*BRIEF:*
Set out the records below again exactly; skip the images.

[Excerpts from a dataset]
——
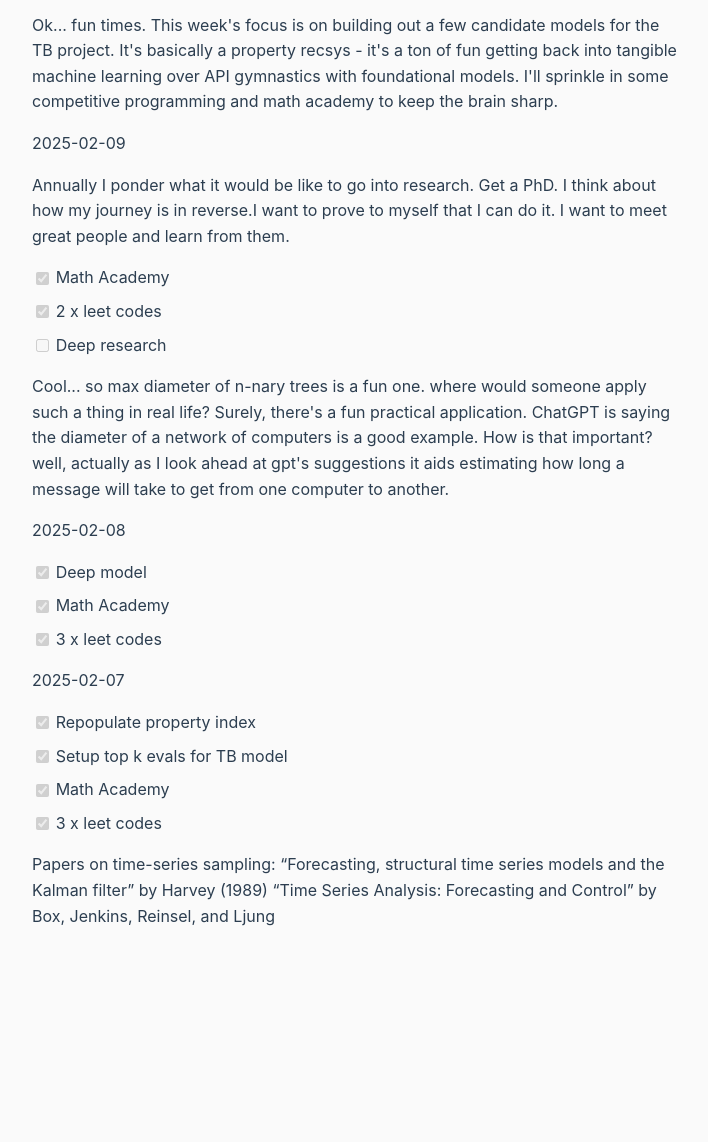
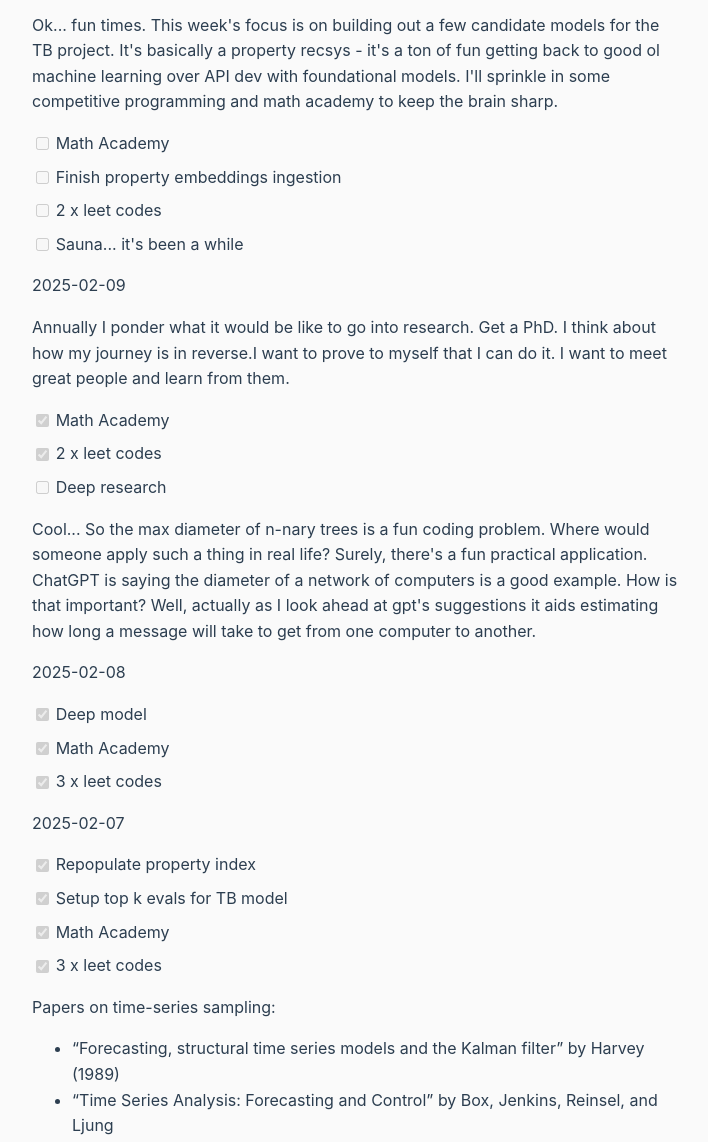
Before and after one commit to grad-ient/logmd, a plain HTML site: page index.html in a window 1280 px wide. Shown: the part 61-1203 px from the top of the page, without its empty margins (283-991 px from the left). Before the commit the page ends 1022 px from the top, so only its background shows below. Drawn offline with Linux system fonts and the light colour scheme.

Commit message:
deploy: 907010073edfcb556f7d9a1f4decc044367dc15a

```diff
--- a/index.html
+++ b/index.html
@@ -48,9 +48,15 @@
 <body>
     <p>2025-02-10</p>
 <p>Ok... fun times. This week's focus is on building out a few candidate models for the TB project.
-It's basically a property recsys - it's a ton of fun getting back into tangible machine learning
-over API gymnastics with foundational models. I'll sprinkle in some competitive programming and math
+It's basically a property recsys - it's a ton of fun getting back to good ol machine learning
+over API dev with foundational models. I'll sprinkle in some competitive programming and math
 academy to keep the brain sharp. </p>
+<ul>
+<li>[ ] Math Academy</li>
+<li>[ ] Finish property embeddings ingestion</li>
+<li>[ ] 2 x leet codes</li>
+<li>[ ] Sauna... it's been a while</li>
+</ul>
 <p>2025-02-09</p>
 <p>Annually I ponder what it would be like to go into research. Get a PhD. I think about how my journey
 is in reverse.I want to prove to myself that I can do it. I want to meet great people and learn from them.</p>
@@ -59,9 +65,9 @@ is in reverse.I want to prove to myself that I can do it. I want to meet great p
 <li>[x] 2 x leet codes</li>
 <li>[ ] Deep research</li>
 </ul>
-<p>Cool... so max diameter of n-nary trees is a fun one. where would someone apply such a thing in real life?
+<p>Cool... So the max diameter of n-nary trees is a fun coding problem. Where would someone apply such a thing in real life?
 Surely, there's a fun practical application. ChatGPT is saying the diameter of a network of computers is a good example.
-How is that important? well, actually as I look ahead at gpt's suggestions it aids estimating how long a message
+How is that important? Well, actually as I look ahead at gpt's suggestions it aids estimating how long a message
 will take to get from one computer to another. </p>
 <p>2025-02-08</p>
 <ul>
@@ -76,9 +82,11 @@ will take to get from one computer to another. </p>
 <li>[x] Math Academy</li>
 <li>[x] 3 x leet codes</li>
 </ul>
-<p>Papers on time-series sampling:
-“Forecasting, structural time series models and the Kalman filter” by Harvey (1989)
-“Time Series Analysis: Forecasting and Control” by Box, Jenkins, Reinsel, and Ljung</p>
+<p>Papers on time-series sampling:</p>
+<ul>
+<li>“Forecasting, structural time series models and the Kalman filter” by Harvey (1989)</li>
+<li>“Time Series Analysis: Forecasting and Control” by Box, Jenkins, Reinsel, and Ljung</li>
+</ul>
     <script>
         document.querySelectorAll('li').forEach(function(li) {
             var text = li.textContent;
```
——
*RESULT OF THIS TASK:*
Before and after one commit to grad-ient/logmd, a plain HTML site: page index.html in a window 1280 px wide. Shown: the part 61-1203 px from the top of the page, without its empty margins (283-991 px from the left). Before the commit the page ends 1022 px from the top, so only its background shows below. Drawn offline with Linux system fonts and the light colour scheme.

Commit message:
deploy: 907010073edfcb556f7d9a1f4decc044367dc15a

```diff
--- a/index.html
+++ b/index.html
@@ -48,9 +48,15 @@
 <body>
     <p>2025-02-10</p>
 <p>Ok... fun times. This week's focus is on building out a few candidate models for the TB project.
-It's basically a property recsys - it's a ton of fun getting back into tangible machine learning
-over API gymnastics with foundational models. I'll sprinkle in some competitive programming and math
+It's basically a property recsys - it's a ton of fun getting back to good ol machine learning
+over API dev with foundational models. I'll sprinkle in some competitive programming and math
 academy to keep the brain sharp. </p>
+<ul>
+<li>[ ] Math Academy</li>
+<li>[ ] Finish property embeddings ingestion</li>
+<li>[ ] 2 x leet codes</li>
+<li>[ ] Sauna... it's been a while</li>
+</ul>
 <p>2025-02-09</p>
 <p>Annually I ponder what it would be like to go into research. Get a PhD. I think about how my journey
 is in reverse.I want to prove to myself that I can do it. I want to meet great people and learn from them.</p>
@@ -59,9 +65,9 @@ is in reverse.I want to prove to myself that I can do it. I want to meet great p
 <li>[x] 2 x leet codes</li>
 <li>[ ] Deep research</li>
 </ul>
-<p>Cool... so max diameter of n-nary trees is a fun one. where would someone apply such a thing in real life?
+<p>Cool... So the max diameter of n-nary trees is a fun coding problem. Where would someone apply such a thing in real life?
 Surely, there's a fun practical application. ChatGPT is saying the diameter of a network of computers is a good example.
-How is that important? well, actually as I look ahead at gpt's suggestions it aids estimating how long a message
+How is that important? Well, actually as I look ahead at gpt's suggestions it aids estimating how long a message
 will take to get from one computer to another. </p>
 <p>2025-02-08</p>
 <ul>
@@ -76,9 +82,11 @@ will take to get from one computer to another. </p>
 <li>[x] Math Academy</li>
 <li>[x] 3 x leet codes</li>
 </ul>
-<p>Papers on time-series sampling:
-“Forecasting, structural time series models and the Kalman filter” by Harvey (1989)
-“Time Series Analysis: Forecasting and Control” by Box, Jenkins, Reinsel, and Ljung</p>
+<p>Papers on time-series sampling:</p>
+<ul>
+<li>“Forecasting, structural time series models and the Kalman filter” by Harvey (1989)</li>
+<li>“Time Series Analysis: Forecasting and Control” by Box, Jenkins, Reinsel, and Ljung</li>
+</ul>
     <script>
         document.querySelectorAll('li').forEach(function(li) {
             var text = li.textContent;
```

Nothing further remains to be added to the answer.